- BO18005 – 5.7 metres of 29.2% zinc, starting at 5.8 metres drill depth.
- BO18007 – 7.0 metres of 25.3% zinc, starting at surface.
- BO18022 – 2.4 metres of 38.1% zinc, from 1.5 metres drill depth.
- BO18033 – 2.4 metres of 42.8% zinc, from 7.9 metres drill depth.
Mina Chica zone:
- MCH18004 – 16.5 metres of 35.6% zinc, from 15.0 metres drill depth.
- MCH18005 – 18.0 metres of 31.0% zinc, from 20.8 metres drill depth.
New zone in the vicinity of Mina China:
- MCH18010 – 12.0 metres of 26.6% zinc, from 1.5 metres drill depth.
- MCH18013 – 19.8 metres of 46.8% zinc, from 1.9 metres drill depth.
- MCH18014 – 49.5 metres of 38.7% zinc, from 7.3 metres drill depth.
The above assays are extraordinary. Some are truly spectacular (note, true thickness of the above 49.5 meter interval is 35.0 metres from a vertical depth of 5.1 metres).
On July 30th, the company reported additional drill hole assays from the Mina Grande Sur zone.
Significant new intercepts from this round include:
- MGS18055 — 33.7 metres of 24.2% zinc, from 15.6 metres drill depth (true vertical thickness of 29.2 metres from true vertical depth of 11.0 metres).
- MCH18066 — 16.5 metres of 26.5% zinc, from surface.
- MGS18067 — 15.0 metres of 27.9% zinc, from surface (true vertical thickness of 10.6 metres).
- Mineralization at Mina Grande Sur includes zinc oxides, carbonates and silicates hosted by soils, highly-weathered carbonates, and fine to coarse-grained dolomites, most of which are brecciated.
Commenting on these new results, Jim Walchuck, President and CEO of Zinc One stated,
The most recent drill results from Mina Grande Sur confirmed and better delineated mineralization not only quantified, in part, by historic drill holes, but recognized by last year’s pit sampling as well. We look forward to receiving the remaining data from Mina Grande Sur. The drilling at Mina Grande Centro and Mina Grande Norte were completed earlier in the month with results to be reported over the coming weeks.
Results from an additional twenty-seven holes are pending…

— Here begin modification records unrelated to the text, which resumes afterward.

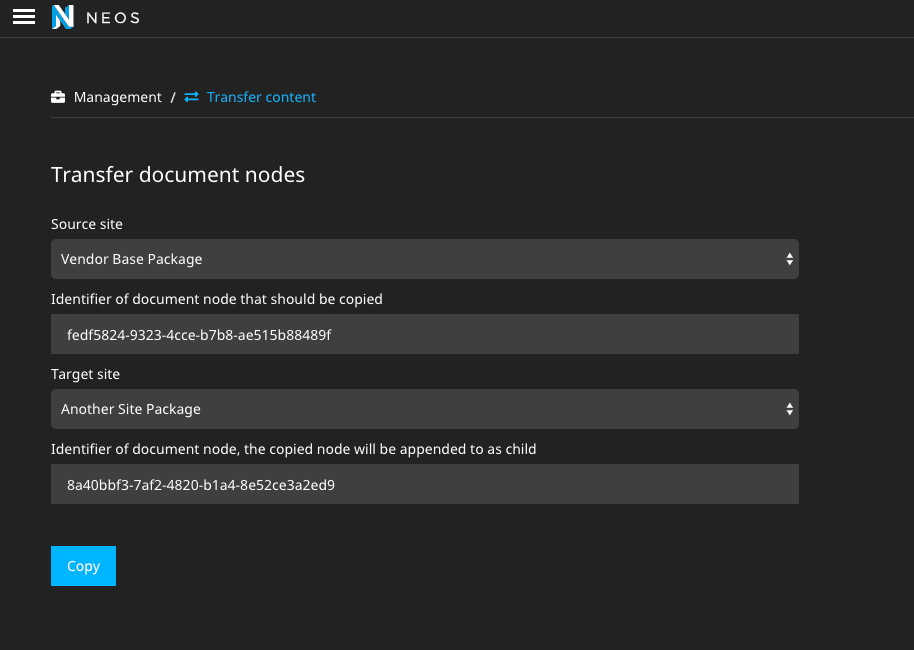
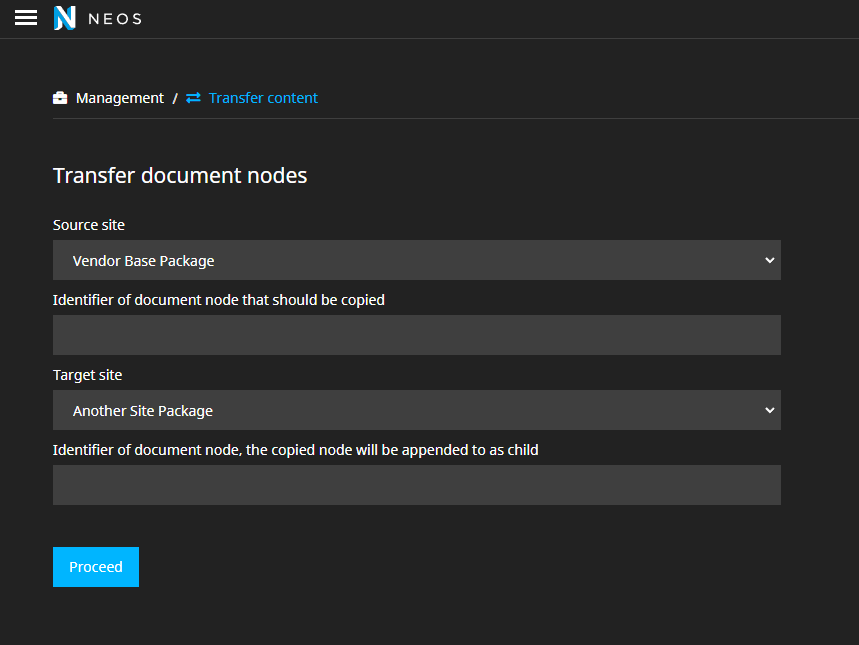
FEATURE: Adds an option to move nodes
Adds additional option to move nodes instead of copying them

diff --git a/Resources/Private/Templates/ContentTransfer/Index.html b/Resources/Private/Templates/ContentTransfer/Index.html
@@ -58,9 +58,24 @@
                                       arguments="{fieldname: 'targetParentNodePath'}"/>
                         </div>
                     </div>
+
+                    <f:if condition="{allowNodeMoving}">
+                        <f:then>
+                            <div class="neos-control-group">
+                                <label class="neos-checkbox neos-inline">
+                                    <f:form.checkbox name="moveNodesInstead" value="1"/>
+                                    <span></span> {neos:backend.translate(id: 'Shel.Neos.TransferContent:ContentTransfer:moveNodesInstead')}
+                                </label>
+                            </div>
+                            <div>
+                                <h3>{neos:backend.translate(id: 'Shel.Neos.TransferContent:ContentTransfer:help.headline')}</h3>
+                                <p>{neos:backend.translate(id: 'Shel.Neos.TransferContent:ContentTransfer:help.text') -> f:format.raw()}</p>
+                            </div>
+                        </f:then>
+                    </f:if>
                 </fieldset>
             </div>
-            <f:form.submit value="{neos:backend.translate(id: 'Shel.Neos.TransferContent:ContentTransfer:copy')}"
+            <f:form.submit value="{neos:backend.translate(id: 'Shel.Neos.TransferContent:ContentTransfer:submit')}"
                            class="neos-button neos-button-primary"/>
         </fieldset>
     </f:form>

diff --git a/Classes/Controller/ContentTransferController.php b/Classes/Controller/ContentTransferController.php
@@ -5,6 +5,7 @@ namespace Shel\Neos\TransferContent\Controller;
 use Neos\Flow\Annotations as Flow;
 use Neos\Error\Messages\Message;
 use Neos\Flow\I18n\Translator;
+use Neos\Flow\Mvc\Exception\StopActionException;
 use Neos\Neos\Controller\Module\AbstractModuleController;
 use Neos\Neos\Domain\Model\Site;
 use Neos\Neos\Domain\Repository\SiteRepository;
@@ -47,8 +48,9 @@ class ContentTransferController extends AbstractModuleController
 
     /**
      * Shows form to transfer content
-     * @param Site $sourceSite
-     * @param Site $targetSite
+     *
+     * @param Site|null $sourceSite
+     * @param Site|null $targetSite
      * @param string $targetParentNodePath
      */
     public function indexAction(Site $sourceSite = null, Site $targetSite = null, $targetParentNodePath = '')
@@ -60,6 +62,7 @@ class ContentTransferController extends AbstractModuleController
             'sourceSite' => $sourceSite,
             'targetSite' => $targetSite,
             'targetParentNodePath' => $targetParentNodePath,
+            'allowNodeMoving' => $this->settings['allowNodeMoving'],
         ]);
     }
 
@@ -68,11 +71,12 @@ class ContentTransferController extends AbstractModuleController
      * @param Site $targetSite
      * @param string $sourceNodePath
      * @param string $targetParentNodePath
+     * @param bool $moveNodesInstead
+     * @throws StopActionException
      * @Flow\Validate(argumentName="sourceNodePath", type="\Neos\Flow\Validation\Validator\NotEmptyValidator")
      * @Flow\Validate(argumentName="targetParentNodePath", type="\Neos\Flow\Validation\Validator\NotEmptyValidator")
-     * @throws \Neos\Flow\Mvc\Exception\StopActionException
      */
-    public function copyNodeAction(Site $sourceSite, Site $targetSite, $sourceNodePath, $targetParentNodePath)
+    public function copyNodeAction(Site $sourceSite, Site $targetSite, string $sourceNodePath, string $targetParentNodePath, bool $moveNodesInstead = false)
     {
         /** @var ContentContext $sourceContext */
         $sourceContext = $this->contextFactory->create([
@@ -123,11 +127,19 @@ class ContentTransferController extends AbstractModuleController
             );
         } else {
             try {
-                $this->nodeOperations->copy($sourceNode, $targetParentNode, 'into');
-                $this->addFlashMessage(
-                    $this->translate('message.copied'),
-                    'Success'
-                );
+                if ($moveNodesInstead) {
+                    $this->nodeOperations->move($sourceNode, $targetParentNode, 'into');
+                    $this->addFlashMessage(
+                        $this->translate('message.moved'),
+                        'Success'
+                    );
+                } else {
+                    $this->nodeOperations->copy($sourceNode, $targetParentNode, 'into');
+                    $this->addFlashMessage(
+                        $this->translate('message.copied'),
+                        'Success'
+                    );
+                }
             } catch (NodeException $e) {
                 $this->addFlashMessage(
                     $this->translate('error.copyFailed', [$e->getReferenceCode()]),

diff --git a/README.md b/README.md
@@ -2,7 +2,7 @@
 
 ## Introduction
 
-This plugin will add a new backend module for copying nodes between sites in a 
+This plugin will add a new backend module for copying and moving nodes between sites in a 
 Neos multi site installation.
 
 It's currently compatible with Neos 4.3 and the 5.* branch
@@ -37,6 +37,19 @@ Then run `composer update` in your project directory.
  4. Choose what site you are copying to
  5. Enter the `identifier` where you would like the content to be copied **into**. Please understand, that the tool take the page chosen above **including subpages** and copies **into** the identifier your enter. It doesn't override the entered page
 
+### Settings
+
+You can also optionally allow to move nodes instead of copying them by setting the following setting in your `Settings.yaml`:
+```yaml
+Shel:
+  Neos:
+    TransferContent:
+      allowNodeMoving: true 
+```
+
+If the settings is active a checkbox is shown where the user can opt to move the nodes instead of copying them.
+
+![Preview](Documentation/example-extended.png)
 
 ## Contributions
 
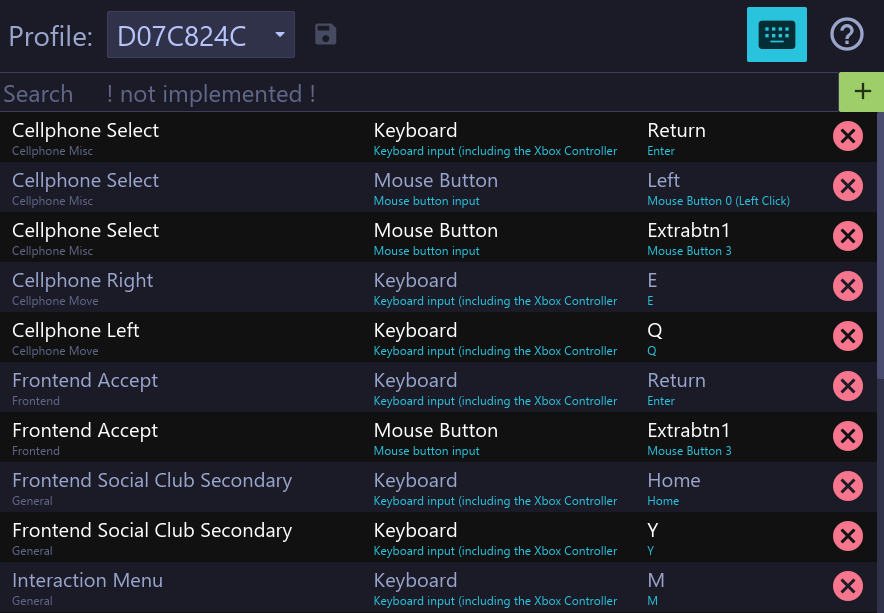
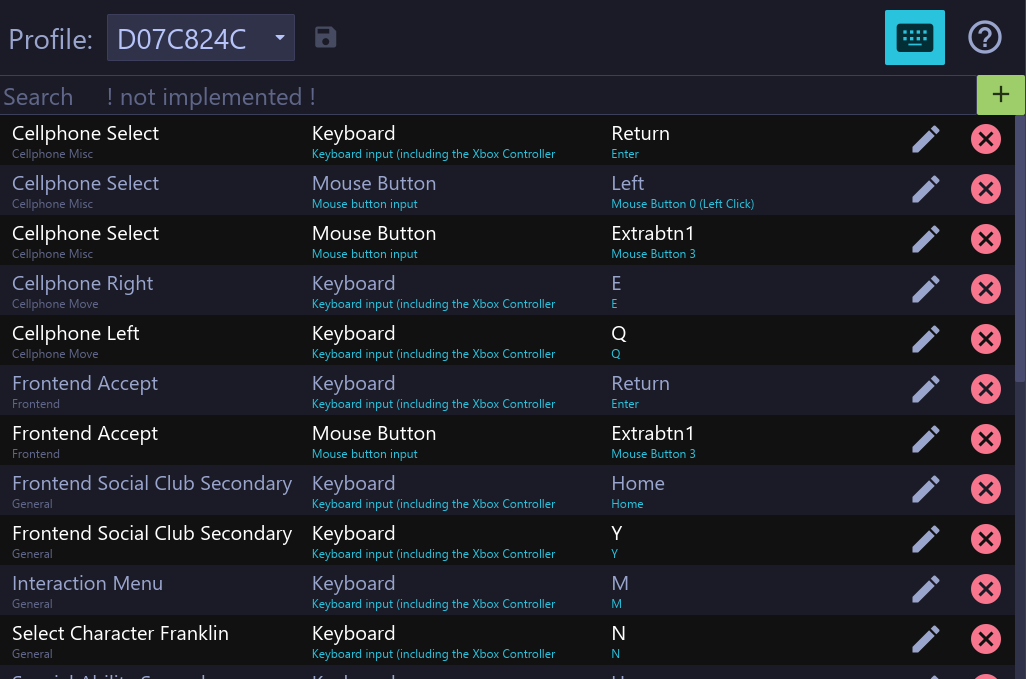
docs: updated some of the screenshots and added modify_keybind to readme

diff --git a/README.md b/README.md
@@ -29,6 +29,9 @@ Keybinding Page <br>
 New Keybind <br>
 ![](/assets/ss/new_keybind.png)
 
+Modify Keybind <br>
+![](/assets/ss/modify_keybind.png)
+
 Unsaved Changes <br>
 ![](/assets/ss/unsaved_changes.png)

This is an extremely high-grade system. Management’s near term objective is to identify between 1.5 to 2 million tonnes of high-grade ore in the direct vicinity of the previous mining operation – this excludes Bongará (and Charlotte-Bongará’s) considerable blue sky exploration potential beyond that.
A resource estimate which will include recent high-grade drill assays is due in Q3 of this year. A Preliminary Economic Assessment (PEA) is also due in Q3.
If Bongará’s economics prove ripe, construction will begin in less than two years, production in roughly three.
This crew knows its rocks. Management and directors are proven mine builders. Their resumes speak for themselves.
Including the Private Placement announced back in May, the company current has approximately 116 million shares outstanding giving it a modest market-cap of roughly $21.5 M.
This company appeared cheap to me when it was trading 20% higher not too long ago. If you’re looking for exposure in the zinc space, and you’re looking for deep value, Zinc One should be on your shortlist of due diligence candidates.
~ ~ Dirk Diggler
Postscript: I’ve read a few reports recently about Short-sellers, traders in London and Shanghai, betting against zincs short-term price prospects.
Just exactly who are these Shorters”?
As mentioned above, they may have underestimated the tightness in this arena. These Shorters’ could be in trouble as they attempt to unwind their positions. This is could turn into your classic ‘Bear Trap’.
We stand to watch…
FULL DISCLOSURE: Zinc One is an Equity Guru client, we own the stock.